* [Data items]:

------

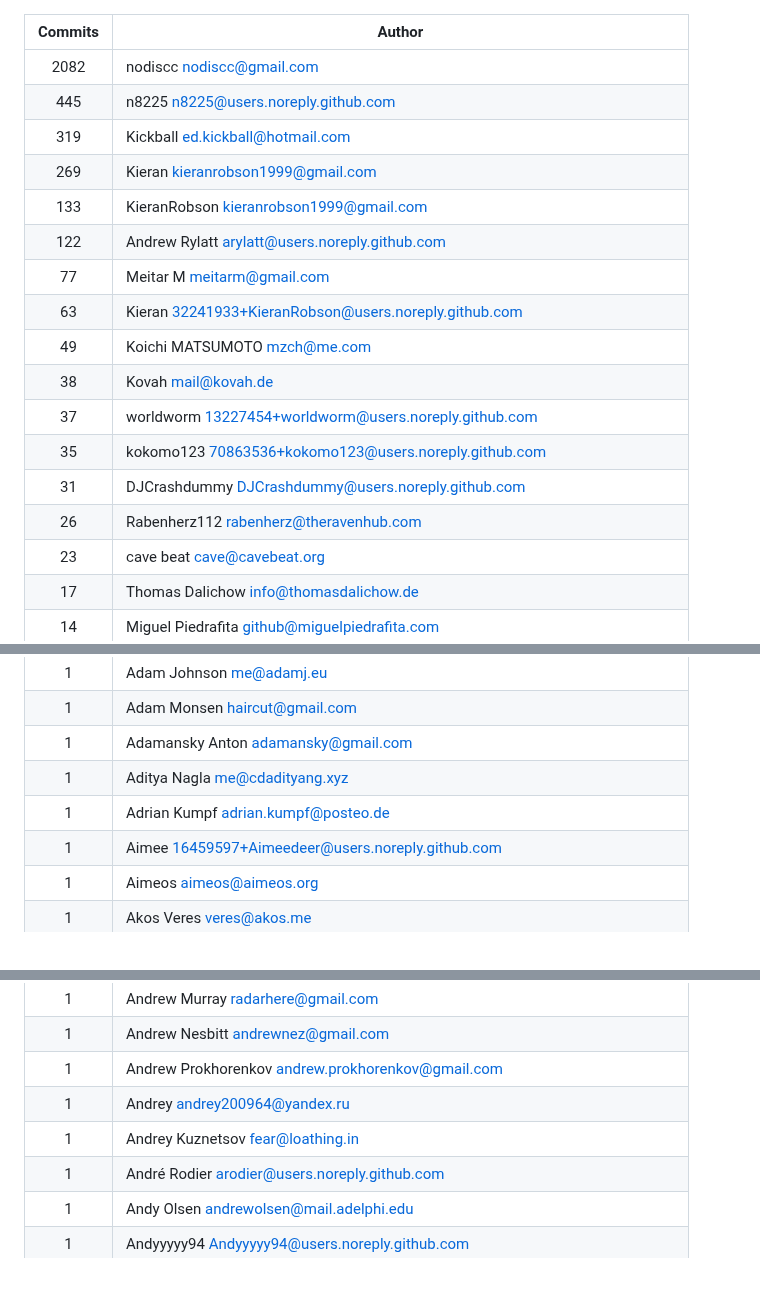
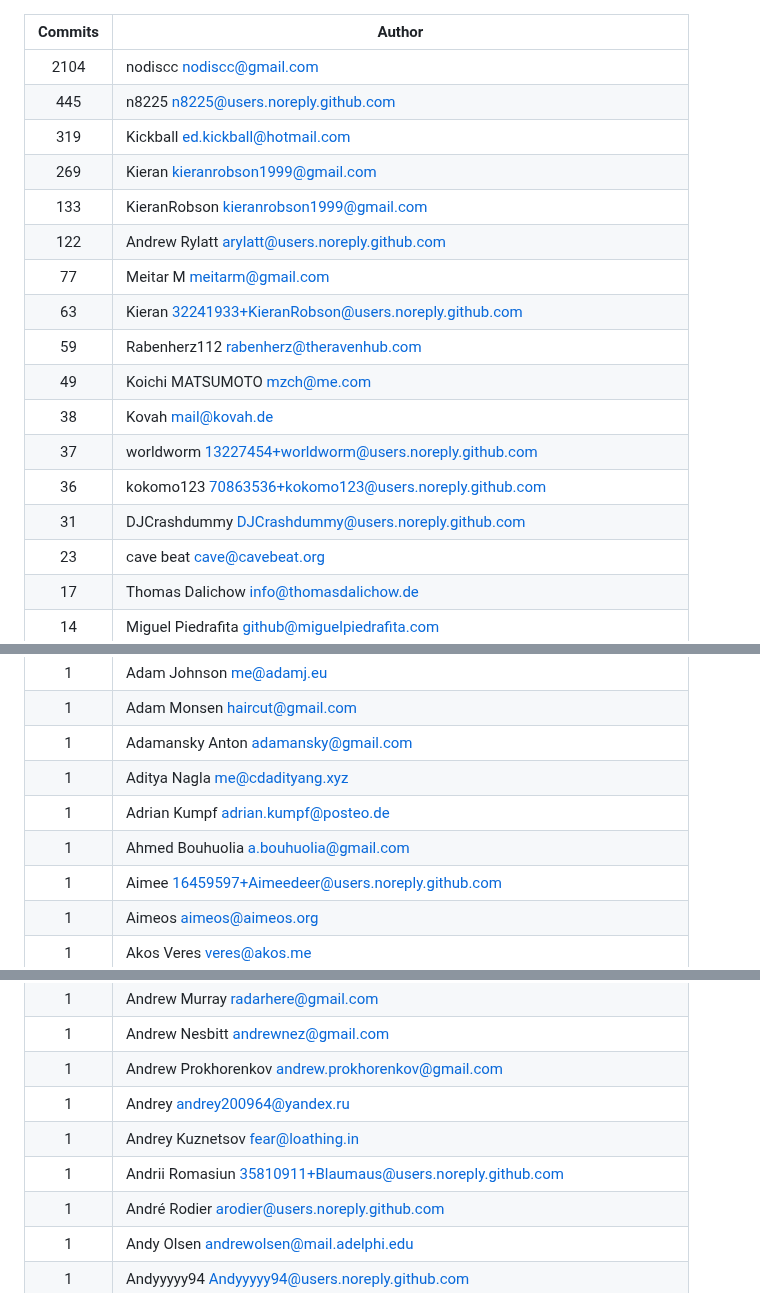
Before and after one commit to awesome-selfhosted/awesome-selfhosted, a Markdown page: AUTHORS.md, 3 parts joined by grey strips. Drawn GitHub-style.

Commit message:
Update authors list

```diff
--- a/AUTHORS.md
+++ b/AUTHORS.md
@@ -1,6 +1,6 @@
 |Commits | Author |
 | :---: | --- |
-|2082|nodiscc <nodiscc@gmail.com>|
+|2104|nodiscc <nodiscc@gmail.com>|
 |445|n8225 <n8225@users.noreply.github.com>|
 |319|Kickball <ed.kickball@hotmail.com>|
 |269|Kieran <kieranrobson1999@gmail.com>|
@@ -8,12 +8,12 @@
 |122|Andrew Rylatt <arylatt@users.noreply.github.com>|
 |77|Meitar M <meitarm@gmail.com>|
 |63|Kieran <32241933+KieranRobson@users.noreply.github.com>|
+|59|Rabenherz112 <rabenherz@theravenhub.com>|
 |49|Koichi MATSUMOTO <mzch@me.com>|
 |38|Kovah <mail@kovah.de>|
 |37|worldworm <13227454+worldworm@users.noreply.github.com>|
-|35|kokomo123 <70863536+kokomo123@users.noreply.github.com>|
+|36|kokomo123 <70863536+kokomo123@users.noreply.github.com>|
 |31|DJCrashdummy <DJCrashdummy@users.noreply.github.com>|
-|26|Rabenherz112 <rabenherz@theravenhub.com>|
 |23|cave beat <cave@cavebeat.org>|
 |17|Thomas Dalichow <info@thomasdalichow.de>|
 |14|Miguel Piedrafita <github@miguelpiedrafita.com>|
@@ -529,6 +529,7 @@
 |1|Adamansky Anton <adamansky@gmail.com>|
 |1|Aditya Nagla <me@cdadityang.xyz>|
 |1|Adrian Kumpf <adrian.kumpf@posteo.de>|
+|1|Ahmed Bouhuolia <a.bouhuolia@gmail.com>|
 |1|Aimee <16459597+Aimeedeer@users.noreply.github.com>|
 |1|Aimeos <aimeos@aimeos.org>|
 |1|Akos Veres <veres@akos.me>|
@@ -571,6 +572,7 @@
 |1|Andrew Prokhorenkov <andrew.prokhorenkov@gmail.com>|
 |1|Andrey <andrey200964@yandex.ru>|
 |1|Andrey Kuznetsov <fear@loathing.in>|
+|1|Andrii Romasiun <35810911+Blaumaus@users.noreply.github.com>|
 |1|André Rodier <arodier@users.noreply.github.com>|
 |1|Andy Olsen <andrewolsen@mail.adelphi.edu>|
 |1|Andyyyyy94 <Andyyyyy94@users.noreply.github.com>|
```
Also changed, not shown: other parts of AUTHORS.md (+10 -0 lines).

------

* [Your task]:
The entries above should be given again exactly, minus any pictures.

* [Your response]:
Before and after one commit to awesome-selfhosted/awesome-selfhosted, a Markdown page: AUTHORS.md, 3 parts joined by grey strips. Drawn GitHub-style.

Commit message:
Update authors list

```diff
--- a/AUTHORS.md
+++ b/AUTHORS.md
@@ -1,6 +1,6 @@
 |Commits | Author |
 | :---: | --- |
-|2082|nodiscc <nodiscc@gmail.com>|
+|2104|nodiscc <nodiscc@gmail.com>|
 |445|n8225 <n8225@users.noreply.github.com>|
 |319|Kickball <ed.kickball@hotmail.com>|
 |269|Kieran <kieranrobson1999@gmail.com>|
@@ -8,12 +8,12 @@
 |122|Andrew Rylatt <arylatt@users.noreply.github.com>|
 |77|Meitar M <meitarm@gmail.com>|
 |63|Kieran <32241933+KieranRobson@users.noreply.github.com>|
+|59|Rabenherz112 <rabenherz@theravenhub.com>|
 |49|Koichi MATSUMOTO <mzch@me.com>|
 |38|Kovah <mail@kovah.de>|
 |37|worldworm <13227454+worldworm@users.noreply.github.com>|
-|35|kokomo123 <70863536+kokomo123@users.noreply.github.com>|
+|36|kokomo123 <70863536+kokomo123@users.noreply.github.com>|
 |31|DJCrashdummy <DJCrashdummy@users.noreply.github.com>|
-|26|Rabenherz112 <rabenherz@theravenhub.com>|
 |23|cave beat <cave@cavebeat.org>|
 |17|Thomas Dalichow <info@thomasdalichow.de>|
 |14|Miguel Piedrafita <github@miguelpiedrafita.com>|
@@ -529,6 +529,7 @@
 |1|Adamansky Anton <adamansky@gmail.com>|
 |1|Aditya Nagla <me@cdadityang.xyz>|
 |1|Adrian Kumpf <adrian.kumpf@posteo.de>|
+|1|Ahmed Bouhuolia <a.bouhuolia@gmail.com>|
 |1|Aimee <16459597+Aimeedeer@users.noreply.github.com>|
 |1|Aimeos <aimeos@aimeos.org>|
 |1|Akos Veres <veres@akos.me>|
@@ -571,6 +572,7 @@
 |1|Andrew Prokhorenkov <andrew.prokhorenkov@gmail.com>|
 |1|Andrey <andrey200964@yandex.ru>|
 |1|Andrey Kuznetsov <fear@loathing.in>|
+|1|Andrii Romasiun <35810911+Blaumaus@users.noreply.github.com>|
 |1|André Rodier <arodier@users.noreply.github.com>|
 |1|Andy Olsen <andrewolsen@mail.adelphi.edu>|
 |1|Andyyyyy94 <Andyyyyy94@users.noreply.github.com>|
```
Also changed, not shown: other parts of AUTHORS.md (+10 -0 lines).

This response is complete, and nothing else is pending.